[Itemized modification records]
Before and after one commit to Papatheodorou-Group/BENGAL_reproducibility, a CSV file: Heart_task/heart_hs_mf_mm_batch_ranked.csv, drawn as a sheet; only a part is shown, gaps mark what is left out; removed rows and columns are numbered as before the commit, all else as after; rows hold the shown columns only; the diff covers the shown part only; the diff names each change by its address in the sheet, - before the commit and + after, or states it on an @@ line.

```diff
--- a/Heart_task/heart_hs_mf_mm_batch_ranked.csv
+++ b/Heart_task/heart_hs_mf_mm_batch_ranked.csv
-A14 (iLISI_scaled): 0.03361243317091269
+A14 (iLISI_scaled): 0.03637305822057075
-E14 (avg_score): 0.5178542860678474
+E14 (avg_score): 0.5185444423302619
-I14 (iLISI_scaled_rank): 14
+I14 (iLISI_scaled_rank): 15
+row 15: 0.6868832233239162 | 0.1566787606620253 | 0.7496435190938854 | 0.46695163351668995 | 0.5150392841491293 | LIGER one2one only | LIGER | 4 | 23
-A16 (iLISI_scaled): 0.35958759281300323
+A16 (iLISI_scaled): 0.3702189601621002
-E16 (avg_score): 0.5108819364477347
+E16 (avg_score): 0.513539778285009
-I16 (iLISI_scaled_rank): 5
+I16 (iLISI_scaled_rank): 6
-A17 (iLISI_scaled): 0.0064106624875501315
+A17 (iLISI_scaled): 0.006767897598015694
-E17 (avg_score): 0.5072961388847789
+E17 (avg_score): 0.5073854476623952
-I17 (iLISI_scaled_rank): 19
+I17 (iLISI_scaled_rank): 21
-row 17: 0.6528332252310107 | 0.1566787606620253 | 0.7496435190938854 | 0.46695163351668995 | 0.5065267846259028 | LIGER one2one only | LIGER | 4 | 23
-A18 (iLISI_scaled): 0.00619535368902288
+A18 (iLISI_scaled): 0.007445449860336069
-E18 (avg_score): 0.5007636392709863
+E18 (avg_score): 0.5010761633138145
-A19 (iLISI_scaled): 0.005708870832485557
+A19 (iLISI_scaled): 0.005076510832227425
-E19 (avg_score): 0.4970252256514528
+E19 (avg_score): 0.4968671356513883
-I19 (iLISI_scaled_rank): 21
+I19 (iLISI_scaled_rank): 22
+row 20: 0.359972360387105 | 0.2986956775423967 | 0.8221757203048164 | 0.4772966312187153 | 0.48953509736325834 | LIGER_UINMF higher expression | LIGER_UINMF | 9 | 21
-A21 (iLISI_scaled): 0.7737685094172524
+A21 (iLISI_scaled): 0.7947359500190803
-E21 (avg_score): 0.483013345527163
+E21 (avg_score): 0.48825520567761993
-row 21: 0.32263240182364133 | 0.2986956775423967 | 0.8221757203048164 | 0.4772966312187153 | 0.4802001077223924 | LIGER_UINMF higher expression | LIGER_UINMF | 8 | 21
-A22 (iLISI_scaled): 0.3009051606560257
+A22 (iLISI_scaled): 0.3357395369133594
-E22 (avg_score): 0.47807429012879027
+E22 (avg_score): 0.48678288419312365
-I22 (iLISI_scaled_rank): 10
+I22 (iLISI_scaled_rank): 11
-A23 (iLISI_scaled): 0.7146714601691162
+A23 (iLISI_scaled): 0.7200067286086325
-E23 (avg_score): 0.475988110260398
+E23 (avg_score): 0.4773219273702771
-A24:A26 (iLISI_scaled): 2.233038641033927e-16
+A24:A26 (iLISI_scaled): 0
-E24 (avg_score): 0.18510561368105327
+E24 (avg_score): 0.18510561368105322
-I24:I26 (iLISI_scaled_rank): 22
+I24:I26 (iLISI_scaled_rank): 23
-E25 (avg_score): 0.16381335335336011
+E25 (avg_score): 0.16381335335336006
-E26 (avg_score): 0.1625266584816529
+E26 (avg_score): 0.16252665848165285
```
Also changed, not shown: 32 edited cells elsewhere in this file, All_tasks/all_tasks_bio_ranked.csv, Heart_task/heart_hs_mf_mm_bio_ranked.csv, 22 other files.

...

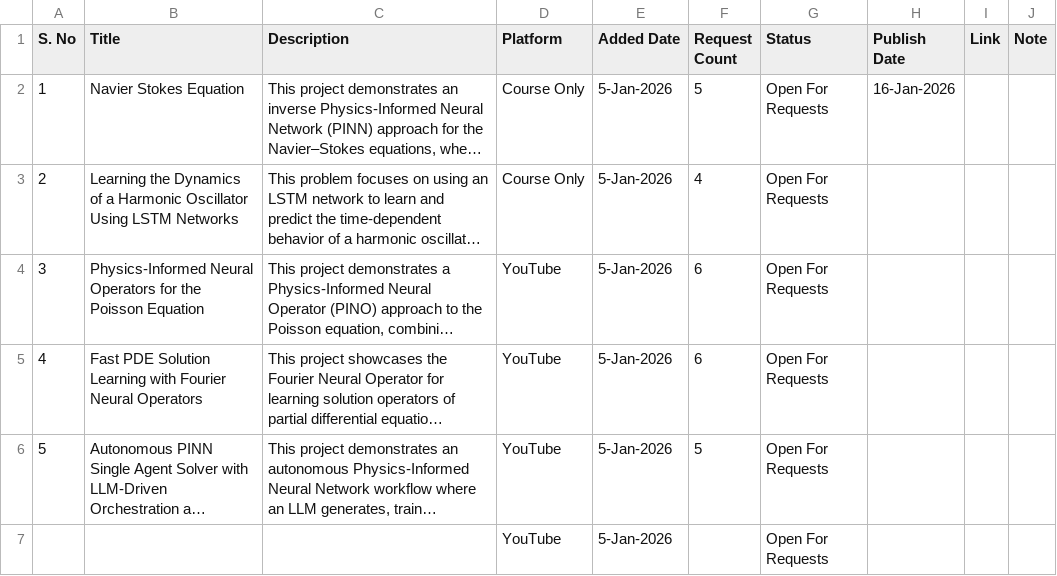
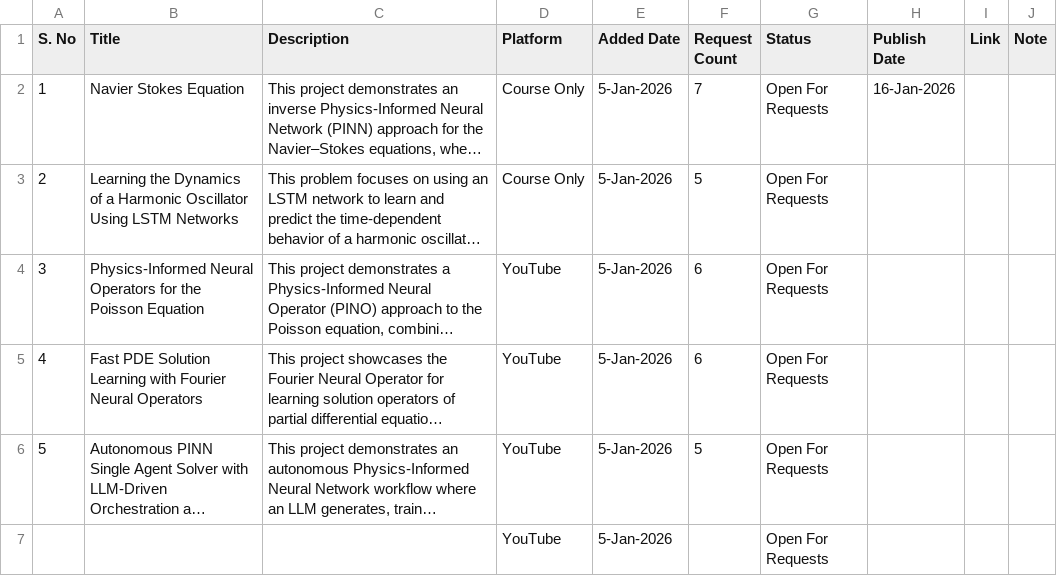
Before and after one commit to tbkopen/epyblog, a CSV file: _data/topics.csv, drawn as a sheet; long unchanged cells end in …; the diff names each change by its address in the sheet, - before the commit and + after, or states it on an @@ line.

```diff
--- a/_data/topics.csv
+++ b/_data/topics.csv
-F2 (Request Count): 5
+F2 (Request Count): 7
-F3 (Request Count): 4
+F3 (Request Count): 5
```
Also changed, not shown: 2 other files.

WHAT IS EXPECTED »
With the string "Request" as the key, filter the data above and show the lines that match.

SOLVED PROBLEM »
-F2 (Request Count): 5
+F2 (Request Count): 7
-F3 (Request Count): 4
+F3 (Request Count): 5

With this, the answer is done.